I believe that, in the absence of evidence for a god or an afterlife, we should live as though we're on our own and this life is all there is. This, I think, is where my beliefs collide most directly with Christianity. Christians believe that this world is ultimately doomed, and that it's most important to prepare for eternity, meaning the world and the life after this one. Frankly, I'm afraid that if the first part of that belief is taken to heart, it may become a self-fulfilling prophecy, especially with strong Christians occupying positions of power in the most powerful country on Earth. A belief that God will eventually set things right also seems to encourage apathy about the state of this world; at least it did that in me for a time. I now believe that this world and this life are all we can be certain that we have, and when we see something wrong with this world, we should consider what we can do, if anything, to make it better. In particular, in a country like the US that has at least a semblance of democratic government, it really matters whom we vote for and what causes we support.
And that's why I'm writing this blog post.

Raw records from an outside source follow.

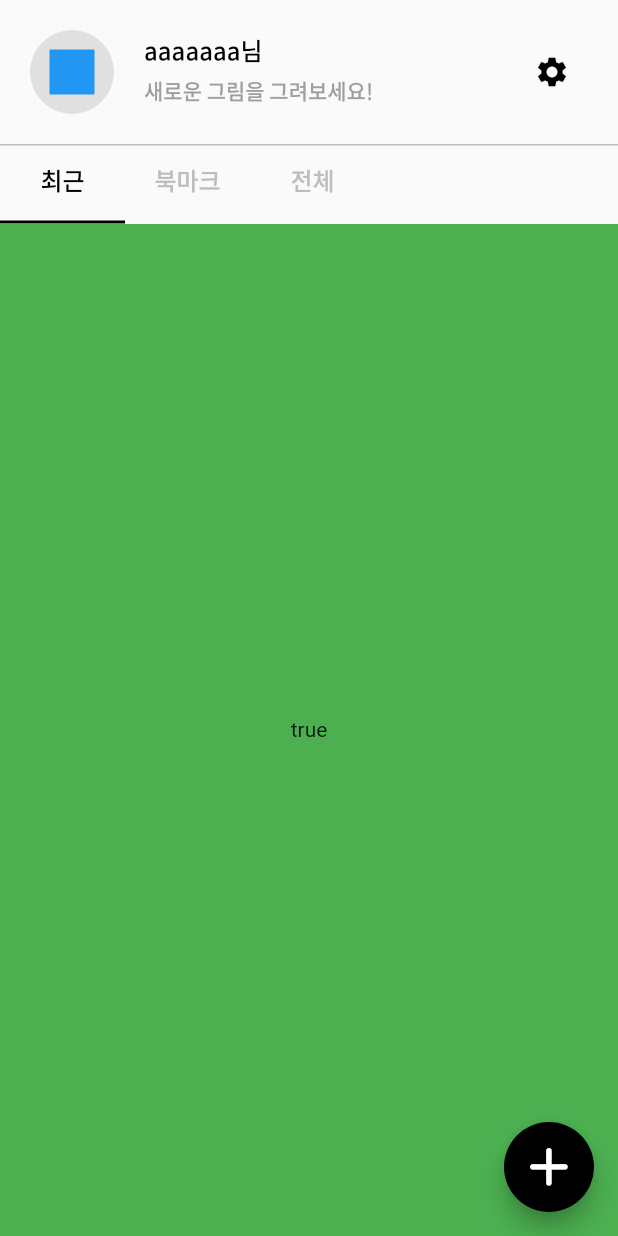
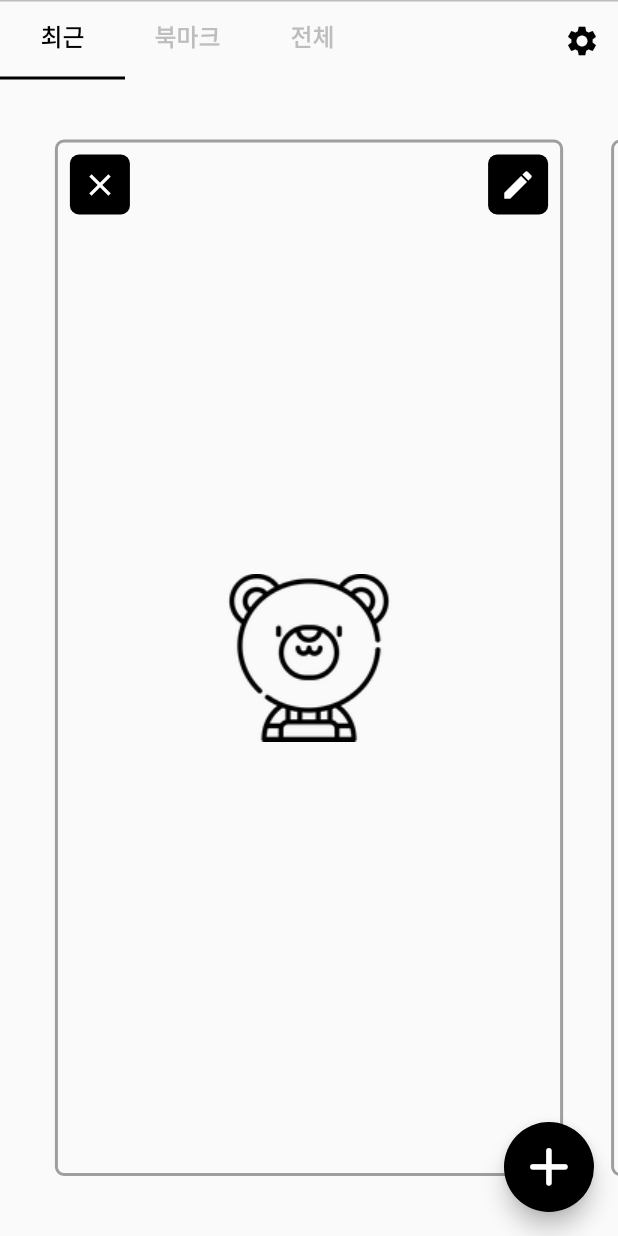
Before and after one commit to jgwng/drawCardApp, a Flutter app: the screen it shows after launch, on a phone screen of 412 x 824 dp. Run offline on Flutter 3.47's test engine with Material 2 defaults, Android fonts, the phone set to English and light mode, and no system bars; our stand-ins replace get.

Commit message:
0207 - 최근 그림 목록 화면 / 삭제 팝업 추가

```diff
--- a/lib/business_logic/controller/home_page/recent_page_controller.dart
+++ b/lib/business_logic/controller/home_page/recent_page_controller.dart
@@ -1,9 +1,12 @@
+import 'package:flutter/material.dart';
 import 'package:get/get.dart';
 
 class RecentPageController extends GetxController{
 
   RxBool currentValue = false.obs;
-
+  PageController pageController = PageController(
+    viewportFraction: 0.9
+  );
 
   @override
   void onInit() {
--- a/lib/init_setting.dart
+++ b/lib/init_setting.dart
@@ -1,3 +1,4 @@
+import 'package:drawcard/consts/size.dart';
 import 'package:flutter/gestures.dart';
 import 'package:flutter/material.dart';
 
--- a/lib/ui/pages/home/home_page.dart
+++ b/lib/ui/pages/home/home_page.dart
@@ -22,54 +22,19 @@ class _HomePageState extends State<HomePage> with TickerProviderStateMixin,TabBa
           mainAxisAlignment: MainAxisAlignment.start,
           crossAxisAlignment: CrossAxisAlignment.start,
           children: [
-            SizedBox(height: 20,),
-            Container(
-              padding: EdgeInsets.symmetric(horizontal: 20),
 
-              child: Row(
-                mainAxisAlignment: MainAxisAlignment.spaceBetween,
-                children: [
-                  Row(
-                    mainAxisAlignment: MainAxisAlignment.start,
-                    children: [
-                      CircleAvatar(
-                        radius: 28,
-                        backgroundColor: Colors.grey[300],
-                        child: Container(
-                          width: 30,
-                          height: 30,
-                          color: Colors.blue,
-                        ),
-                      ),
-                      SizedBox(width: 20,),
-                      Column(
-                        crossAxisAlignment: CrossAxisAlignment.start,
-                        children: [
-                          Text('aaaaaaa님',style: AppThemes.textTheme.bodyText1,),
-                          SizedBox(height: 8,),
-                          Text('새로운 그림을 그려보세요!',style: AppThemes.textTheme.subtitle2!.copyWith(color:Colors.grey),),
-                        ],
-                      )
-                    ],
-                  ),
-                  IconButton(
-                      icon: Icon(
-                        Icons.settings,
-                        color: Colors.black,),
-                      onPressed: () => Get.toNamed(Routes.setting))
-
-                ],
-              ),
-            ),
-            SizedBox(height: 20,),
             Divider(
               color: Colors.grey[400],
               height: 1,
               thickness: 1,
             ),
             Container(
+              alignment : Alignment.centerLeft,
+              child: Row(
+                mainAxisAlignment: MainAxisAlignment.spaceBetween,
+               children: [
+                 SizedBox(
                    width: 250,
-              alignment : Alignment.centerLeft,
                    child: TabBar(
                      indicatorColor: Colors.black,
                      controller: controller.tabController,
@@ -84,6 +49,14 @@ class _HomePageState extends State<HomePage> with TickerProviderStateMixin,TabBa
                      labelStyle: AppThemes.textTheme.bodyText1,
                      labelColor: Colors.black,
                      unselectedLabelColor: Colors.grey[400],
+                   ),
+                 ),
+                 IconButton(
+                     icon: Icon(
+                       Icons.settings,
+                       color: Colors.black,),
+                     onPressed: () => Get.toNamed(Routes.setting))
+               ],
               ),
             ),
             Expanded(
--- a/lib/ui/pages/home/views/recent_view.dart
+++ b/lib/ui/pages/home/views/recent_view.dart
@@ -1,17 +1,83 @@
 import 'package:drawcard/business_logic/controller/home_page/recent_page_controller.dart';
+import 'package:drawcard/consts/app_themes.dart';
+import 'package:drawcard/ui/pages/home/dialog/image_delete_dialog.dart';
 import 'package:flutter/material.dart';
 import 'package:get/get.dart';
 
-class RecentView extends GetView<RecentPageController>{
+class RecentView extends GetView<RecentPageController> {
   @override
   Widget build(BuildContext context) {
-    return Obx((){
-      return Container(
-        alignment: Alignment.center,
-        color: Colors.green,
-        child: Text('${controller.currentValue.toString()}'),
-      );
-    });
+    return Scaffold(
+      body: buildBody,
+    );
   }
 
+  Widget get buildBody {
+    return Container(
+      alignment: Alignment.center,
+      child: PageView.builder(
+        controller: controller.pageController,
+        itemCount: 3,
+        itemBuilder: (ctx, i) => drawCard,
+      ),
+    );
+  }
+
+  Widget get drawCard {
+    return Container(
+      margin: EdgeInsets.symmetric(horizontal: 16, vertical: 40),
+      child: Stack(
+        children: [
+          Container(
+            alignment: Alignment.center,
+            decoration: BoxDecoration(
+                borderRadius: BorderRadius.circular(6.0),
+                border: Border.all(color: Colors.grey, width: 2)),
+            child: Image.asset(
+              'assets/images/bear_2.png',
+              fit: BoxFit.fitWidth,
+            ),
+          ),
+          Positioned(
+            left: 10,
+            top: 10,
+            child: InkWell(
+                onTap: () {
+                  Get.dialog(ImageSelectDialog());
+                },
+                child: Container(
+                  width: 40,
+                  height: 40,
+                  decoration: BoxDecoration(
+                      color: Colors.black,
+                      borderRadius: BorderRadius.circular(6.0)),
+                  child: Icon(
+                    Icons.close,
+                    color: Colors.white,
+                  ),
+                )),
+          ),
+          Positioned(
+            right: 10,
+            top: 10,
+            child: InkWell(
+                onTap: () {},
+                child: Container(
+                  width: 40,
+                  height: 40,
+                  decoration: BoxDecoration(
+                      color: Colors.black,
+                      borderRadius: BorderRadius.circular(6.0)),
+                  child: Icon(
+                    Icons.edit,
+                    color: Colors.white,
+                  ),
+                )),
+          )
+        ],
+      ),
+    );
+  }
+
+
 }
```
Also changed, not shown: lib/business_logic/controller/global_controller.dart (added, +13 -0 lines), lib/consts/size.dart (added, +39 -0 lines), lib/ui/pages/home/dialog/image_delete_dialog.dart (added, +69 -0 lines). Lines whose indentation alone changed are shown as unchanged.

It really matters what we believe and what we do about those beliefs. I will try not to be pushy or obnoxious about this; I know I can't make my Christian family and friends see things as I now do. And I'm doing my best to continue to live peacefully with my Christian family and friends, whom I still love. But I will not keep quiet about my beliefs anymore. If you're a Christian, I urge you to think calmly and rationally about what I'm writing here, and follow the links above to learn more. And feel free to respond. But most of all, let's all try to make this world a better one for all of us. It sounds trite, but I truly believe it's the best goal to which we can aspire.